It’s time to visit the IP address of your server instance in your browser, or if you’ve already configured your IT Web Services DNS settings (and given it enough time to propagate) you can simply visit your domain instead.
To access the BlogoText CMS installation page, enter your IT Web Services instance IP address into your browser address bar, followed by
Most of the installation options are self explanatory, but here are a few pointers to help you along:
Select your language and click on the
Enter the following
Username: admin Password: <admin password> Blog’s URL: <your URL>
DBMSand then enter the following database values:
MySQL User: blogo_user MySQL Password: UltraSecurePassword MySQL Database: blogo_db MySQL Host: localhost
You will be automatically redirected to the admin section so simply enter your username and password and click on the
Connection button to log in. You can also enter the admin address manually by entering the following URL:
For added security, you can change the name of your
sudo mv -i ./admin ./top_secret_name
You are now ready to start adding your content and configuring the look and feel of your site. Make sure you check out the BlogoText CMS wiki page for more information about how to build and configure your site.

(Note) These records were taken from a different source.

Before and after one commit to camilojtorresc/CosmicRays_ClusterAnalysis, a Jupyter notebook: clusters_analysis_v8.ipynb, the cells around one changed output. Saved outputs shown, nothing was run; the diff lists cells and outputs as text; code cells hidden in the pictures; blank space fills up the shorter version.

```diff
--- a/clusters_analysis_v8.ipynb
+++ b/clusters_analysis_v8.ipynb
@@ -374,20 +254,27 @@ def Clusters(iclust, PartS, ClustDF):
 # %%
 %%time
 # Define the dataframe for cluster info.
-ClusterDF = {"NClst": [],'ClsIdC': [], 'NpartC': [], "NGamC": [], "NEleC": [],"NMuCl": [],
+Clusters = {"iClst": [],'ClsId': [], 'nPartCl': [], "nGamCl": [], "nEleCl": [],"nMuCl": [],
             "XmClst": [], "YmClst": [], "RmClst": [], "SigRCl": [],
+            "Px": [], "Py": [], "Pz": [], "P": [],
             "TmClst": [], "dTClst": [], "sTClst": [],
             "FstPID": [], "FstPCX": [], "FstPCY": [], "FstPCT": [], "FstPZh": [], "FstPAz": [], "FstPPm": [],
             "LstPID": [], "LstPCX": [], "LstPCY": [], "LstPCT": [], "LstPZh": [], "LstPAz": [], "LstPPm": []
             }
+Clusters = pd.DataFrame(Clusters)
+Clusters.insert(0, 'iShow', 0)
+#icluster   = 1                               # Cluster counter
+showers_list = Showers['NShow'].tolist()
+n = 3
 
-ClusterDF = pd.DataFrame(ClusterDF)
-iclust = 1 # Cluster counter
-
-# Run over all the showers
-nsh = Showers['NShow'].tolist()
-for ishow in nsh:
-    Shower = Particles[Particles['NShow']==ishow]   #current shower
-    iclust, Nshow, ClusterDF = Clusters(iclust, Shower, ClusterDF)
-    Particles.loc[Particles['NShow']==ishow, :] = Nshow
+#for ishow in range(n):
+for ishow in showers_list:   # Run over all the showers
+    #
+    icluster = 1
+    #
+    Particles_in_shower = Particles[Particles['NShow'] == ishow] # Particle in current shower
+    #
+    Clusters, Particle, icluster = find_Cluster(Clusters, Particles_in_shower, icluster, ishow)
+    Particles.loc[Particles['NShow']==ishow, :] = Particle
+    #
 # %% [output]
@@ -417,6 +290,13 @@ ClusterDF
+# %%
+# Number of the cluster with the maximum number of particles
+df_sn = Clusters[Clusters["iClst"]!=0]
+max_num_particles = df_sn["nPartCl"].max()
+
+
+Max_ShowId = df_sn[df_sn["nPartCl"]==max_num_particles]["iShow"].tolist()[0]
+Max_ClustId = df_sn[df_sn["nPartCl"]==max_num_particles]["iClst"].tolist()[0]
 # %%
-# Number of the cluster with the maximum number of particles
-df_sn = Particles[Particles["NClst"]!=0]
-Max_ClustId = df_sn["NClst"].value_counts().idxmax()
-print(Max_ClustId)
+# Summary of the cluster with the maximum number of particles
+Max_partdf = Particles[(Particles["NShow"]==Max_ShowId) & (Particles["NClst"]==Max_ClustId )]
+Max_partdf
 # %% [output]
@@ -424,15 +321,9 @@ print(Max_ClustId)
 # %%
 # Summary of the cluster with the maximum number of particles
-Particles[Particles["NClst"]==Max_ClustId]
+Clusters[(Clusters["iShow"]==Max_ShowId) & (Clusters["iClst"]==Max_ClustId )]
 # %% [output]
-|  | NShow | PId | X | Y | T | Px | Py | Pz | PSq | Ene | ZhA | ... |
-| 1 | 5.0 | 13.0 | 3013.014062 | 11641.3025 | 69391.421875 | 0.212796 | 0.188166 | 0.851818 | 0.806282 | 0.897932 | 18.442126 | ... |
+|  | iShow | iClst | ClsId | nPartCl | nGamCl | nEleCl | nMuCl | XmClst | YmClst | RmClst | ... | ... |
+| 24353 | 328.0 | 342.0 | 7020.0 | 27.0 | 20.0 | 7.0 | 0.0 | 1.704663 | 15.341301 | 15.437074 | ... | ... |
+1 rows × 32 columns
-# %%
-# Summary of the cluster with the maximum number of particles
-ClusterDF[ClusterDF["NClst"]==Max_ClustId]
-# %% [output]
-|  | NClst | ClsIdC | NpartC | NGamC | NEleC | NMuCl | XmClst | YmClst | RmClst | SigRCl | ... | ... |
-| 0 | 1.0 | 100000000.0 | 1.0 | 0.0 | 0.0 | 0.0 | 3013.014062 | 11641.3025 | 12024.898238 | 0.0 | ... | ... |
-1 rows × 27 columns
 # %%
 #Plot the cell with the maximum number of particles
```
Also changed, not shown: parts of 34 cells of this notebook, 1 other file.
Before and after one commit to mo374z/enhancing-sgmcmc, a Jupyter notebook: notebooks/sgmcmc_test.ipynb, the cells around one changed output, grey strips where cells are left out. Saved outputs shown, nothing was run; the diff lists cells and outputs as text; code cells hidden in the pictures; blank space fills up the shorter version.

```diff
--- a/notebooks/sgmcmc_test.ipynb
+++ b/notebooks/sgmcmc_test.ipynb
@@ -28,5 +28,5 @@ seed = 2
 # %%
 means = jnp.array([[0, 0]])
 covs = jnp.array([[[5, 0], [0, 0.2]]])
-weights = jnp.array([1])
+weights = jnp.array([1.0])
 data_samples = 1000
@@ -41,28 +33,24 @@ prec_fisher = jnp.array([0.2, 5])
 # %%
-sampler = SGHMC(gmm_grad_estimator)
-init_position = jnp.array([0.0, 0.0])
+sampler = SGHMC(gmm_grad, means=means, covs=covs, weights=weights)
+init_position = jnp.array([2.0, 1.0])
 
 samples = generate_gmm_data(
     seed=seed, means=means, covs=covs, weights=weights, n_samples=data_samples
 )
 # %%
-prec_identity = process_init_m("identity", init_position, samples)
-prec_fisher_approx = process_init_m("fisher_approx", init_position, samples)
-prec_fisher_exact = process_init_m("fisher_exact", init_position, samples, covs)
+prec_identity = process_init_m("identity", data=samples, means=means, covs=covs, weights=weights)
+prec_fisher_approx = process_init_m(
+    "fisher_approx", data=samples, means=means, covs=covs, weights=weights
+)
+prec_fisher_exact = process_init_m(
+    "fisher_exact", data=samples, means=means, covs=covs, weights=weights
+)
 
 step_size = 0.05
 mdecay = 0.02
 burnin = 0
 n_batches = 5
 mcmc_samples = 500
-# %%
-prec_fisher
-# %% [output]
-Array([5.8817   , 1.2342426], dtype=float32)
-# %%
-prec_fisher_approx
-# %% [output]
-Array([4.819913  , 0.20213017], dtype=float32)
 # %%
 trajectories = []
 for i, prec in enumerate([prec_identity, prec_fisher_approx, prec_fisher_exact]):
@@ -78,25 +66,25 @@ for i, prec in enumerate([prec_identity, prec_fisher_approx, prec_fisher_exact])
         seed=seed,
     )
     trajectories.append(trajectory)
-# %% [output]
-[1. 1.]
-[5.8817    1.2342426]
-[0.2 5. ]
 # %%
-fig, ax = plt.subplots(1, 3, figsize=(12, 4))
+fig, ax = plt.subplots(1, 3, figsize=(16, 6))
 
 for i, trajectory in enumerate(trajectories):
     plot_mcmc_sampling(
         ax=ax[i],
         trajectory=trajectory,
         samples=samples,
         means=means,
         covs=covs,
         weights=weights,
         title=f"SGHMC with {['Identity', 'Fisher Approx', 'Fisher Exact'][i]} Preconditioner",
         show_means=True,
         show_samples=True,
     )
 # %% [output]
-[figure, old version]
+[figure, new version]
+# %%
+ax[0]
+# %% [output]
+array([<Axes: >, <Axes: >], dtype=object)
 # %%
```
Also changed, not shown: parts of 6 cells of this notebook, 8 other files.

Do you need help setting up this on your own service?
Please contact us and we’ll provide you the best possible quote!